The reason for this well-settled distinction is twofold. First, the inherent mobility of automobiles creates circumstances of such exigency that, as a practical necessity, rigorous enforcement of the warrant requirement is impossible. Carroll v. United States, 267 U.S. 132, 153-154 (45 S. Ct. 280, 69 L. Ed. 543) (1925); Coolidge v. New Hampshire, 403 U.S. 443, 459-460 (91 S. Ct. 2022, 29 L. Ed. 2d 564) (1971). But the Court has also upheld warrantless searches where no immediate danger was presented that the car would be removed from the jurisdiction. Chambers v. Maroney, 399 U.S., at 51-52 (90 S. Ct. 1975); Cooper v. California, 386 U.S. 58 (87 S. Ct. 788, 17 L. Ed. 2d 730) (1967). Besides the element of mobility, less rigorous warrant requirements govern because the expectation of privacy with respect to one's automobile is significantly less than that relating to one's home or office. In discharging their varied responsibilities for ensuring the public safety, law enforcement officials are necessarily brought into frequent contact with automobiles. Most of this contact is distinctly noncriminal in nature. Cady v. Dombrowski, supra, 413 U.S. at 442, 93 S. Ct. 2523. Automobiles, unlike homes, are subjected to pervasive and continuing governmental regulation and controls, including periodic inspection and licensing requirements. As an everyday occurrence, police stop and examine vehicles when license plates or inspection stickers have expired, or if other violations, such as exhaust fumes or excessive noise, are noted, or if headlights or other safety equipment are not in proper working order.
The expectation of privacy as to autos is further diminished by the obviously public nature of automobile travel. Only two Terms ago, the Court noted:
'One has a lesser expectation of privacy in a motor vehicle because its function is transportation and it seldom serves as one's residence or as the repository of personal effects. It travels public thoroughfares where both its occupants and its contents are in plain view.' Cardwell v. Lewis, 417 U.S. 583, at 590 (94 S. Ct. 2464, 41 L. Ed. 2d 325).

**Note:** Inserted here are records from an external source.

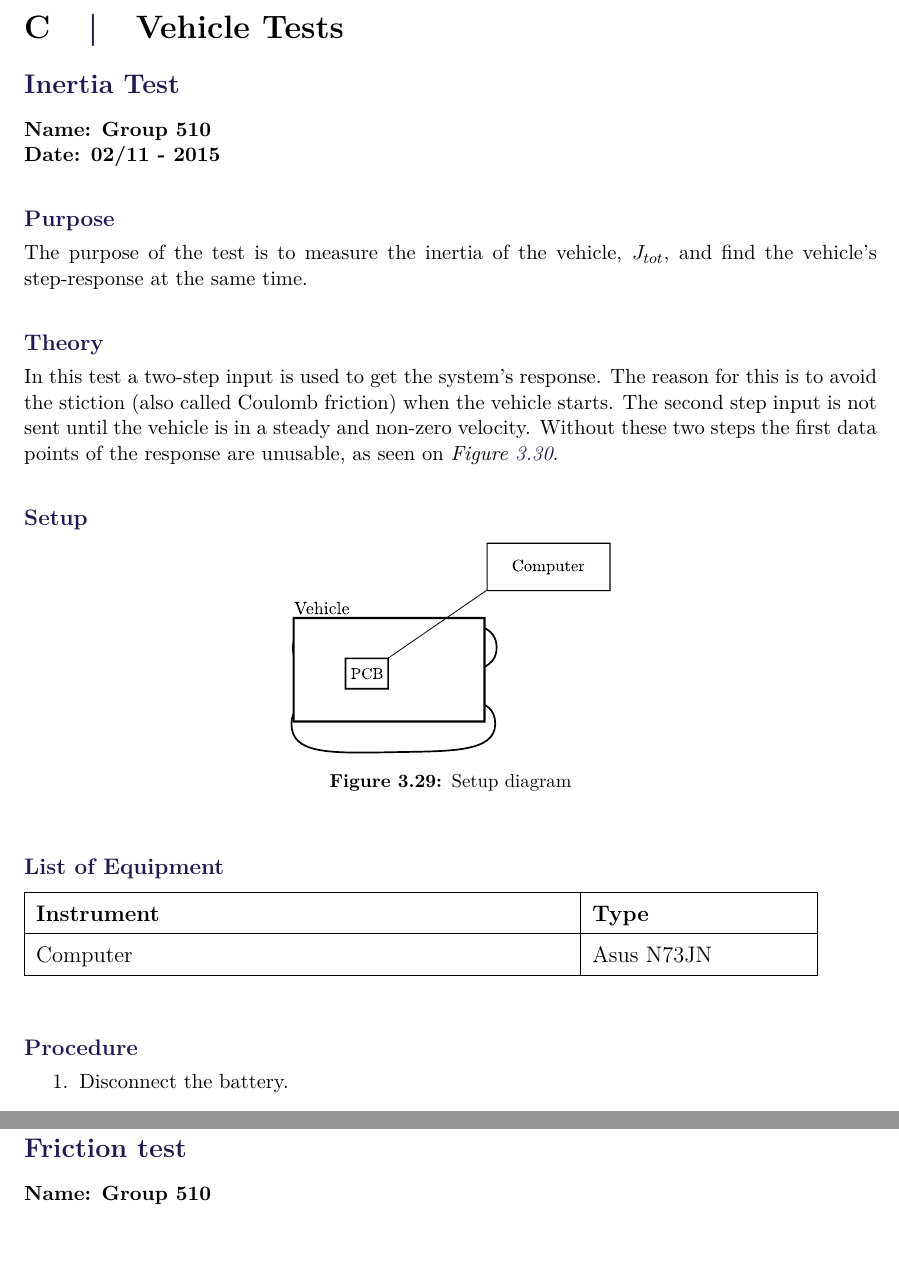
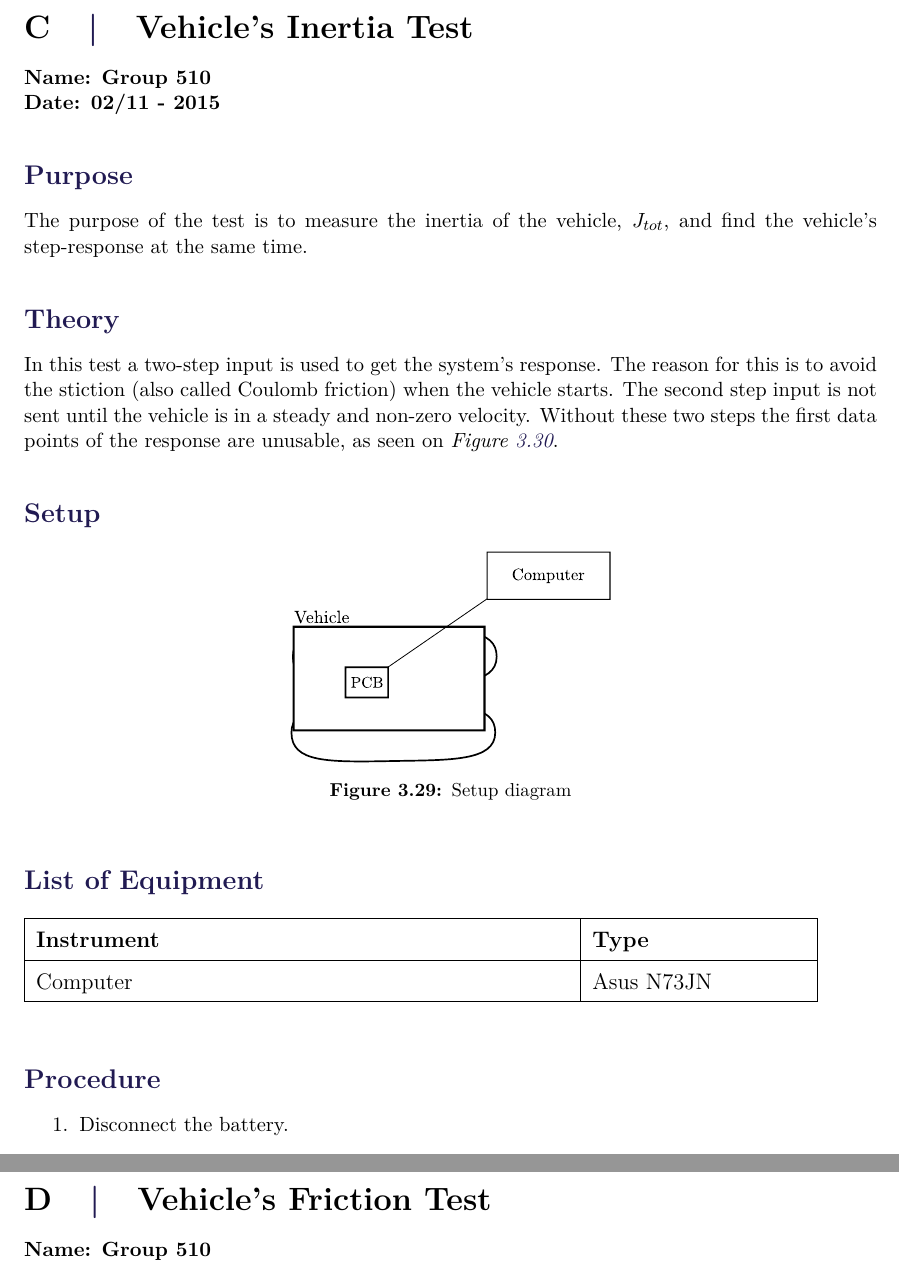
Before and after one commit to AodhAnd/eit-p5-lm-report, a LaTeX thesis (main.tex, which reads appendix/aInertiaTest.tex, appendix/cFrictionTest.tex): two parts of pages 62 and 65 of 73, joined at a grey line, cut at the place of the change, the shorter picture padded with empty space. Compiled offline with pdfLaTeX.

Commit message:
Stream-lined header levels + added labels

```diff
--- a/appendix/aInertiaTest.tex
+++ b/appendix/aInertiaTest.tex
@@ -1,15 +1,12 @@
 \pagebreak
-\section{Vehicle Tests}
-\nopagebreak
-
-\subsection{Inertia Test} %\label{put a label here and uncomment}
+\section{Vehicle's Inertia Test} \label{app:inertiaTest}
 \textbf{Name: Group 510}\\
 \textbf{Date: 02/11 - 2015}
 
-\subsubsection{Purpose}
+\subsection{Purpose}
 The purpose of the test is to measure the inertia of the vehicle, $J_{tot}$, and find the vehicle's step-response at the same time.
 
-\subsubsection{Theory}
+\subsection{Theory}
 %-- Not the right test anymore, but could still be useful in case we change our minds --%
 % The \figref{inertiaTestPowerCutOrDisable} shows the vehicle's velocity variations throughout time, both when the motor is unplugged manually or when its power is cut via software :
 
@@ -27,7 +24,7 @@ The purpose of the test is to measure the inertia of the vehicle, $J_{tot}$, and
 In this test a two-step input is used to get the system's response. The reason for this is to avoid the stiction (also called Coulomb friction) when the vehicle starts. The second step input is not sent until the vehicle is in a steady and non-zero velocity. Without these two steps the first data points of the response are unusable, as seen on \figref{MomentOfInertiaTestPlot}.
 
 
-\subsubsection{Setup}
+\subsection{Setup}
 \begin{figure}[H]
 	\centering
 	\includegraphics[scale=1.6]{figures/inertiaTestSetupDiagram2.pdf}
@@ -35,7 +32,7 @@ In this test a two-step input is used to get the system's response. The reason f
 	\label{inertiaTestSetupDiagram}
 \end{figure}
 
-\subsubsection{List of Equipment}
+\subsection{List of Equipment}
 
 \begin{table}[H]
 \begin{tabular}{|p{10cm}|p{4cm}|}
@@ -47,7 +44,7 @@ In this test a two-step input is used to get the system's response. The reason f
 \end{tabular}
 \end{table}
 
-\subsubsection{Procedure}
+\subsection{Procedure}
 
 \begin{enumerate}
   \item Disconnect the battery.
--- a/appendix/cFrictionTest.tex
+++ b/appendix/cFrictionTest.tex
@@ -1,5 +1,5 @@
 \pagebreak
-\subsection{Friction test} %\label{put a label here and uncomment}
+\section{Vehicle's Friction Test} \label{app:frictionTest}
 \textbf{Name: Group 510}\\
 \textbf{Date: 28/10 - 2015}
 
```
Also changed, not shown: appendix/dSteeringTest.tex (+1 -1 lines), appendix/aInertiaTest.tex (4 more changed lines), appendix/cFrictionTest.tex (8 more changed lines).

(Footnote omitted.) Id., --- U.S. at ----, 96 S. Ct. at 3095.